Ron Arnold said...

Active in-the-muck-and-mire addiction is a bitch. I've been in recovery for some time now and I'm different, yet not different as a result. I've come to realize some things:

1) I'm always gonna be 'that guy' if I'm using. Thanks to a brief relapse, this was made abundantly clear. There is no 'just a little' for me. I am a man given to extremes in may things, drugs and alcohol being among them.

2) It's ONLY as good as what I have today - right now. And when what I have is firmly rooted in gratitude, today turns out well. As a result - I couldn't tell ya how long it's been since I used. I know it's been about 9 years since my relapse - but as far as I'm concerned, 9 years is a number. Today s where I live. (Same goes for a marriage too I think. It doesn't matter what I said once that makes a difference, it's my commitment today, or when temptations arise that makes the difference.)

3) People that knew me from my using past are often surprised, and always glad to see I'm alive. Cuz - yeah - it was that bad. Over time, I moved away from my active using grounds. In a way that's a good thing. Those associations and judgments aren't so prevalent anymore.

4) I've found that I don't need to dwell on the idea I'm always gonna be an addict. Opportunities for picking up come and go. Urges come and go. Constant vigilance can be very distracting, but self-awareness is not. Regular mindfulness practice has helped this tremendously. It's not until a strong urge to use comes along that I have to think about the strategies I use to get past them. That - and I've structured my life (internally and externally) in such a way that the urges are far less frequent now than they were right after stopping. (Does that make sense?) I'm not an addict until my addiction makes itself known - than I'll deal with the issue.
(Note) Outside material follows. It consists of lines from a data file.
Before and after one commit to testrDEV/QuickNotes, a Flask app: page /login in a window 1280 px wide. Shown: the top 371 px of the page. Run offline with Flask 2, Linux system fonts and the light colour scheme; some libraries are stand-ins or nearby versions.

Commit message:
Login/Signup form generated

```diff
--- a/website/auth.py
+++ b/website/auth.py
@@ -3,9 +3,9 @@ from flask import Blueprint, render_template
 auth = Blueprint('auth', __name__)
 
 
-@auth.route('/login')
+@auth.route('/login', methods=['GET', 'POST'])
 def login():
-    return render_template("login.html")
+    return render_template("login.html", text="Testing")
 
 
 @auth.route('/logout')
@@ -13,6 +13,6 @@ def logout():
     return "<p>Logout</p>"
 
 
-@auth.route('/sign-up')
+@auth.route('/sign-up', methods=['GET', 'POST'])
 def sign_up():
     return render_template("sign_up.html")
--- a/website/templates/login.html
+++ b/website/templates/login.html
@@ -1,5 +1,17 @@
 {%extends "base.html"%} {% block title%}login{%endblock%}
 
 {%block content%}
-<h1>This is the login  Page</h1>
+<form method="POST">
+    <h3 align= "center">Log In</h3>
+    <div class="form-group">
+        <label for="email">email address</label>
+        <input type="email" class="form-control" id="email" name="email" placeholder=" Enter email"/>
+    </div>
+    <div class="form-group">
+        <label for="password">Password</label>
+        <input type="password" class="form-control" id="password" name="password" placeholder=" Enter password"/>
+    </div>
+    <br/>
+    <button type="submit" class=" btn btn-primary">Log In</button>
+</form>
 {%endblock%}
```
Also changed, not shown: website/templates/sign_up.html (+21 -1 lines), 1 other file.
I don't consider my personal addiction issue a disability in any way. In fact - it's been awareness enhancing over time and all part of the experience of the big wide everything. (I'm a bit of an empiricist ya know.) I'm grateful for the context and peculiar perspective it's brought to me. Have I (am I) walking a different path? Sure. But it's in no way diminishing - in fact - quite the opposite.

I think we can relate on that level . . . .